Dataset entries

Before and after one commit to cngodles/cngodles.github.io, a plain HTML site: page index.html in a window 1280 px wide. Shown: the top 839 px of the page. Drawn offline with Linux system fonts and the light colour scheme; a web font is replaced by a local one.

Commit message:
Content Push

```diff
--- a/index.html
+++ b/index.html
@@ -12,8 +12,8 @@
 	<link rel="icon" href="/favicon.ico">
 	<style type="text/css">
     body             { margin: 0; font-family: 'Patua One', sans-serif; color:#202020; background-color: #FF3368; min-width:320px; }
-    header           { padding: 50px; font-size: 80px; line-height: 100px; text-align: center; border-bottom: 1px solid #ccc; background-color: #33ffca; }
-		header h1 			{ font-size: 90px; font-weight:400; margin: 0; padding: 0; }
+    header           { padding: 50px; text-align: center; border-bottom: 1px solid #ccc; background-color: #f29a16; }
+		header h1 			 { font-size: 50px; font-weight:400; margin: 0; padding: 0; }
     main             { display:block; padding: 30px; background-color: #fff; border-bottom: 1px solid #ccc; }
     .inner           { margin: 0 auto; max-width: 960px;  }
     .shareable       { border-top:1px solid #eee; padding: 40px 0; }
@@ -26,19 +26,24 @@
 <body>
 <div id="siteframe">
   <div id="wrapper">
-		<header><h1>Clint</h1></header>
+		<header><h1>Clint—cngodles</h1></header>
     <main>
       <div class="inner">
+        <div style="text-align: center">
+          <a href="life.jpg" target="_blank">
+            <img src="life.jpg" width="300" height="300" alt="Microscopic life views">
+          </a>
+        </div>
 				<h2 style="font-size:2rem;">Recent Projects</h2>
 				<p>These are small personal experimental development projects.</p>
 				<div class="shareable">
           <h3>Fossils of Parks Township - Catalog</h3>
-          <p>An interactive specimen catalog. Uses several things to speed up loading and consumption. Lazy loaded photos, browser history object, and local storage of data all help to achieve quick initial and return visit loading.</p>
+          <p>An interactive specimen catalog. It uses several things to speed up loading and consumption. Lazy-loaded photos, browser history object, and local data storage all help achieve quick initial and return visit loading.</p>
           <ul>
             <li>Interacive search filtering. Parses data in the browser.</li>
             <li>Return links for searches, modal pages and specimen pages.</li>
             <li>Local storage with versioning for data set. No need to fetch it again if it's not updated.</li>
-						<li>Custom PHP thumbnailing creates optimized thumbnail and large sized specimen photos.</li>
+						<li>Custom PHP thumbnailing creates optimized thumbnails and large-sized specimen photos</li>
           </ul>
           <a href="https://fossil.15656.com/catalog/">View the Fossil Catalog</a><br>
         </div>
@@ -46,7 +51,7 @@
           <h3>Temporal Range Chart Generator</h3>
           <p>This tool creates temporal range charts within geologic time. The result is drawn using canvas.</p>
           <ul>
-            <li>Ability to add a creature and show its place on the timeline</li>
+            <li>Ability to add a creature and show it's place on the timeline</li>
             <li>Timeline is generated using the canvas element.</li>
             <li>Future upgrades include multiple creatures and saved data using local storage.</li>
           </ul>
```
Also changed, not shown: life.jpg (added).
---
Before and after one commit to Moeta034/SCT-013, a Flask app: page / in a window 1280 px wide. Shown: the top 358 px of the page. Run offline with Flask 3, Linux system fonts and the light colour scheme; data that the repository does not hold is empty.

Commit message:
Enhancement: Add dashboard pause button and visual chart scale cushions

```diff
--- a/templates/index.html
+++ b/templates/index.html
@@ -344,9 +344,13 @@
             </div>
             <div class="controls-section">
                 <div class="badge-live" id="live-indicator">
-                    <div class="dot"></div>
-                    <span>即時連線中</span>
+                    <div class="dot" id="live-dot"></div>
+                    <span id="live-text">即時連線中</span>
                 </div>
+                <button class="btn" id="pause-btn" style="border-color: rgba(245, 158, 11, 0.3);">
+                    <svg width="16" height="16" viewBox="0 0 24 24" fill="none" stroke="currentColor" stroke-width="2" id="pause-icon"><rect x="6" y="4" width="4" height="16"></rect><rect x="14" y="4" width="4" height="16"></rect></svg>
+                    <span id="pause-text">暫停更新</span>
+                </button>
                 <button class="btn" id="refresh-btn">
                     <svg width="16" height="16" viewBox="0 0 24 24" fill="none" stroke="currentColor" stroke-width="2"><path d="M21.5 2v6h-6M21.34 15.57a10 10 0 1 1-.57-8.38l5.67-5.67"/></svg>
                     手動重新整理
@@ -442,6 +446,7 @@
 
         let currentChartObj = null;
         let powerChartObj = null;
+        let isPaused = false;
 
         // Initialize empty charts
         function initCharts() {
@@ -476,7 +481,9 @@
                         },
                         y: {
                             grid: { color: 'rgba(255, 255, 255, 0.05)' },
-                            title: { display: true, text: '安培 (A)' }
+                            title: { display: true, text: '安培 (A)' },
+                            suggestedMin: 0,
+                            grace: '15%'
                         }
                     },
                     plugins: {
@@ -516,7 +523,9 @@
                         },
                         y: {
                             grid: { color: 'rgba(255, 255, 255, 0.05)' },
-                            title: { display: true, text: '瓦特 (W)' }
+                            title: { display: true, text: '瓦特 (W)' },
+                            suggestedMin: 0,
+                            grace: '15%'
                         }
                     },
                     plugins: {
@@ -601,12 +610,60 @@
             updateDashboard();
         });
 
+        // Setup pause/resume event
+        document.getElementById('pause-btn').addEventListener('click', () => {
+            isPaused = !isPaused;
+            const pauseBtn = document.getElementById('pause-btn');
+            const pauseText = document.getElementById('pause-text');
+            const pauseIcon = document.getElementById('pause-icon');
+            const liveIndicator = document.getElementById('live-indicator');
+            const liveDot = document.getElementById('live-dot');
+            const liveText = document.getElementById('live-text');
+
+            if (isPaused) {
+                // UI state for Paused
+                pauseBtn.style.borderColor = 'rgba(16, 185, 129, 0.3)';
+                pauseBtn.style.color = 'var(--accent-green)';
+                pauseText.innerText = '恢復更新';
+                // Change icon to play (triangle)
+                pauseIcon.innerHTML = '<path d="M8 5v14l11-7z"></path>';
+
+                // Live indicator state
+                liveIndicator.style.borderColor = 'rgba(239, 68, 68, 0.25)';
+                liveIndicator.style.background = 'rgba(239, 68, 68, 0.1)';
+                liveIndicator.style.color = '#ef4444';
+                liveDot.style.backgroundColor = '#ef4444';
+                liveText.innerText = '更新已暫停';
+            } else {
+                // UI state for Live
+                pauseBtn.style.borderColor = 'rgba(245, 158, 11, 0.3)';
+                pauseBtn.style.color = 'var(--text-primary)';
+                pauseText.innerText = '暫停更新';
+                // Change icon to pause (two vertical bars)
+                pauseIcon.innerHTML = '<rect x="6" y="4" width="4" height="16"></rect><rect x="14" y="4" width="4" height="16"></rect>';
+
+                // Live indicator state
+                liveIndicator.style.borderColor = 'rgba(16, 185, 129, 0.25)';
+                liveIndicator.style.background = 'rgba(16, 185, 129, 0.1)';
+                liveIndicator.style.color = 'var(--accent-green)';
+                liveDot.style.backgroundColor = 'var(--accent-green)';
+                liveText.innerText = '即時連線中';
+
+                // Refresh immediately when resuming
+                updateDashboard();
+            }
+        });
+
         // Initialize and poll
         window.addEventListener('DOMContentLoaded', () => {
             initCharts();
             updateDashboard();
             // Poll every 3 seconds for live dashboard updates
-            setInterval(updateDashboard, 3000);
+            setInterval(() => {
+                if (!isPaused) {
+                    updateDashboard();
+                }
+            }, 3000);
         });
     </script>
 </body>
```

What the exercise asks
Check each line of the records above for the string "class", and report every line that has it.

Answer to this task
       <div class="inner">
 				<div class="shareable">
             <div class="controls-section">
                 <div class="badge-live" id="live-indicator">
-                    <div class="dot"></div>
+                    <div class="dot" id="live-dot"></div>
+                <button class="btn" id="pause-btn" style="border-color: rgba(245, 158, 11, 0.3);">
                 <button class="btn" id="refresh-btn">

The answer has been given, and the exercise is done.